[Revision tracking records]
=== Section Start ===
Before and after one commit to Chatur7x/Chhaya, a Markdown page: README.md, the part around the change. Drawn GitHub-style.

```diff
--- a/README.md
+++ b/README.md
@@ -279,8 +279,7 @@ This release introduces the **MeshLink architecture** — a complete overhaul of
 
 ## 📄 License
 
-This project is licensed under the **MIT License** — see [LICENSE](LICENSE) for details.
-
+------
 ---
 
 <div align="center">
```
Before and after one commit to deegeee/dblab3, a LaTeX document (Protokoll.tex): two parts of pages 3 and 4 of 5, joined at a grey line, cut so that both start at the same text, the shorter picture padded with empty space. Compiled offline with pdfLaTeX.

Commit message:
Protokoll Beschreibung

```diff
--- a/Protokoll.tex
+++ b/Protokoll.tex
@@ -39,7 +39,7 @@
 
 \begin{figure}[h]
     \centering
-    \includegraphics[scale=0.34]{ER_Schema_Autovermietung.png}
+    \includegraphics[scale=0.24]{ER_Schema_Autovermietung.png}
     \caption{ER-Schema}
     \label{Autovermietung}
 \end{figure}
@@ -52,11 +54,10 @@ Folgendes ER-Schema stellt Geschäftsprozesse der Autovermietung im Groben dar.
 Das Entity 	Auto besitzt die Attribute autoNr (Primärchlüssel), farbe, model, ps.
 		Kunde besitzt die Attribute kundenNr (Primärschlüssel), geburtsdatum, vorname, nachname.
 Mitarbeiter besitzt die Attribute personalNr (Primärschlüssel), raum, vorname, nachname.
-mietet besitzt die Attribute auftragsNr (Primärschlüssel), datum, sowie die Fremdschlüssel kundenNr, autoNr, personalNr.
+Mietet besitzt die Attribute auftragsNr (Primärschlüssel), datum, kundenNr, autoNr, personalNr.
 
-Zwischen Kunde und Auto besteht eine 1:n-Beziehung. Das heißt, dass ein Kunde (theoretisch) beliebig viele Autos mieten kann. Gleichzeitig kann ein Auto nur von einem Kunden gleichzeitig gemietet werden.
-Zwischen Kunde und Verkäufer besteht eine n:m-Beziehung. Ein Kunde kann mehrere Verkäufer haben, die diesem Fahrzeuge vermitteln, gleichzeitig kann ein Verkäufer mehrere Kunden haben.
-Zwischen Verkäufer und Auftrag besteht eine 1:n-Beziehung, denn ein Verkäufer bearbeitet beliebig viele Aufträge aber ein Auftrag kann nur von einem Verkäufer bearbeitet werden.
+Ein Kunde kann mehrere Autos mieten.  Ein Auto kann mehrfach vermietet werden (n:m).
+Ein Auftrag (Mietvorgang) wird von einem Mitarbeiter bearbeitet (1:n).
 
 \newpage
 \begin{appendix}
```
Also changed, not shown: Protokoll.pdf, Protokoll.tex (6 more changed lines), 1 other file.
=== Section End ===
Exercise details: The records above, in their entirety, need to be set down again exactly.

Response area:
Before and after one commit to Chatur7x/Chhaya, a Markdown page: README.md, the part around the change. Drawn GitHub-style.

```diff
--- a/README.md
+++ b/README.md
@@ -279,8 +279,7 @@ This release introduces the **MeshLink architecture** — a complete overhaul of
 
 ## 📄 License
 
-This project is licensed under the **MIT License** — see [LICENSE](LICENSE) for details.
-
+------
 ---
 
 <div align="center">
```
Before and after one commit to deegeee/dblab3, a LaTeX document (Protokoll.tex): two parts of pages 3 and 4 of 5, joined at a grey line, cut so that both start at the same text, the shorter picture padded with empty space. Compiled offline with pdfLaTeX.

Commit message:
Protokoll Beschreibung

```diff
--- a/Protokoll.tex
+++ b/Protokoll.tex
@@ -39,7 +39,7 @@
 
 \begin{figure}[h]
     \centering
-    \includegraphics[scale=0.34]{ER_Schema_Autovermietung.png}
+    \includegraphics[scale=0.24]{ER_Schema_Autovermietung.png}
     \caption{ER-Schema}
     \label{Autovermietung}
 \end{figure}
@@ -52,11 +54,10 @@ Folgendes ER-Schema stellt Geschäftsprozesse der Autovermietung im Groben dar.
 Das Entity 	Auto besitzt die Attribute autoNr (Primärchlüssel), farbe, model, ps.
 		Kunde besitzt die Attribute kundenNr (Primärschlüssel), geburtsdatum, vorname, nachname.
 Mitarbeiter besitzt die Attribute personalNr (Primärschlüssel), raum, vorname, nachname.
-mietet besitzt die Attribute auftragsNr (Primärschlüssel), datum, sowie die Fremdschlüssel kundenNr, autoNr, personalNr.
+Mietet besitzt die Attribute auftragsNr (Primärschlüssel), datum, kundenNr, autoNr, personalNr.
 
-Zwischen Kunde und Auto besteht eine 1:n-Beziehung. Das heißt, dass ein Kunde (theoretisch) beliebig viele Autos mieten kann. Gleichzeitig kann ein Auto nur von einem Kunden gleichzeitig gemietet werden.
-Zwischen Kunde und Verkäufer besteht eine n:m-Beziehung. Ein Kunde kann mehrere Verkäufer haben, die diesem Fahrzeuge vermitteln, gleichzeitig kann ein Verkäufer mehrere Kunden haben.
-Zwischen Verkäufer und Auftrag besteht eine 1:n-Beziehung, denn ein Verkäufer bearbeitet beliebig viele Aufträge aber ein Auftrag kann nur von einem Verkäufer bearbeitet werden.
+Ein Kunde kann mehrere Autos mieten.  Ein Auto kann mehrfach vermietet werden (n:m).
+Ein Auftrag (Mietvorgang) wird von einem Mitarbeiter bearbeitet (1:n).
 
 \newpage
 \begin{appendix}
```
Also changed, not shown: Protokoll.pdf, Protokoll.tex (6 more changed lines), 1 other file.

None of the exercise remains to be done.